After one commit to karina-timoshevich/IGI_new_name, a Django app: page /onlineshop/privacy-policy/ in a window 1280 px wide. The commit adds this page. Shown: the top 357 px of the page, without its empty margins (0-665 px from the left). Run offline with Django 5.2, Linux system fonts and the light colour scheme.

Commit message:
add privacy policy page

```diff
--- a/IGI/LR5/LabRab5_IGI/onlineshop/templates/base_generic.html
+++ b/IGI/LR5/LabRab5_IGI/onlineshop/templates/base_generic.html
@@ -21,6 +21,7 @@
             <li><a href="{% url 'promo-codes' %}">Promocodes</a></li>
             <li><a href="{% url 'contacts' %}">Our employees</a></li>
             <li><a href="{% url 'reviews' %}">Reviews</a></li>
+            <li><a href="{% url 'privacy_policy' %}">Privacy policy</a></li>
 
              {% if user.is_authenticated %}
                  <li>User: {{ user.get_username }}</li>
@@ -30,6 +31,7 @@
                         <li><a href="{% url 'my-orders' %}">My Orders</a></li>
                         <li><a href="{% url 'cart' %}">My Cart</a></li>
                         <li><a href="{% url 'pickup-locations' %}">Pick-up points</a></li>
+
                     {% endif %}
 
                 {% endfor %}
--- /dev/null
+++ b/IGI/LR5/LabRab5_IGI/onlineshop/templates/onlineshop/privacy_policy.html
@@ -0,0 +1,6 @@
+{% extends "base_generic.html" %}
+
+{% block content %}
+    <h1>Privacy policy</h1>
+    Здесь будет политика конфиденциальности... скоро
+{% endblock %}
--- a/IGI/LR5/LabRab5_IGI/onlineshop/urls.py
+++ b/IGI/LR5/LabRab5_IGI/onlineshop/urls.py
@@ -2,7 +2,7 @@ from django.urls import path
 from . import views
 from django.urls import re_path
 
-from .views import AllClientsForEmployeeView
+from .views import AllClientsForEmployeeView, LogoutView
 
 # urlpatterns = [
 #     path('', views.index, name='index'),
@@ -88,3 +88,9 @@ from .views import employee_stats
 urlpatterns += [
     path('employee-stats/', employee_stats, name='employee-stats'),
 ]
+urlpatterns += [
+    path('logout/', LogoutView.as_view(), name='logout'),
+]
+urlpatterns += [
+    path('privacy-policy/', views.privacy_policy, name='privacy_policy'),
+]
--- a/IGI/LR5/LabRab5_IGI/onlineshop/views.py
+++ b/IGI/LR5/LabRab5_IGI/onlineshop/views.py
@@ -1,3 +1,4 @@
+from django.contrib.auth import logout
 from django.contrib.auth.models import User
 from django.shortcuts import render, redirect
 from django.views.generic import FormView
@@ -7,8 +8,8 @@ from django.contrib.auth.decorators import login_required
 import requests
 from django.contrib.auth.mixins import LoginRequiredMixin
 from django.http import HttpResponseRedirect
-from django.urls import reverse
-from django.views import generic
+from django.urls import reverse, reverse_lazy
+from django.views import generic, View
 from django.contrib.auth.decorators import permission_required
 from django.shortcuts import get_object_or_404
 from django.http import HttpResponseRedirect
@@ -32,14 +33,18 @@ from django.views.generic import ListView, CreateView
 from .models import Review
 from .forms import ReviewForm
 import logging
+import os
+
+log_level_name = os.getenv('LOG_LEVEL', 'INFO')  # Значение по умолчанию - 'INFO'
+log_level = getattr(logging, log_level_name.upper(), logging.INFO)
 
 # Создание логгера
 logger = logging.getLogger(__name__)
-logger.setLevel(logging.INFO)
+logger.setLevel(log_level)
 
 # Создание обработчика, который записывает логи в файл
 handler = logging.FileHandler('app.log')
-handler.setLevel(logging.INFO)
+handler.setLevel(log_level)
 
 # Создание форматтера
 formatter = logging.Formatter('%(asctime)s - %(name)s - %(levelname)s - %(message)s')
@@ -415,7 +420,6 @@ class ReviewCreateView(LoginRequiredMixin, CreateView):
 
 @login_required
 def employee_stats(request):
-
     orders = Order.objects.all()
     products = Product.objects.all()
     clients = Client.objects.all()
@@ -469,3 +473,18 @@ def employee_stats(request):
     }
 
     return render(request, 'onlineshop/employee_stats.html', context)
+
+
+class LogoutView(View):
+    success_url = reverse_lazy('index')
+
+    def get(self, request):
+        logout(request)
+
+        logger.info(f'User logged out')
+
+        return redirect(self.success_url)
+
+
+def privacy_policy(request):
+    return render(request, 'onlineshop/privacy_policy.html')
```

────

**Work to complete**. Above are some records. Count the lines among them with the word "href", and answer with the number only.

**Response**. 7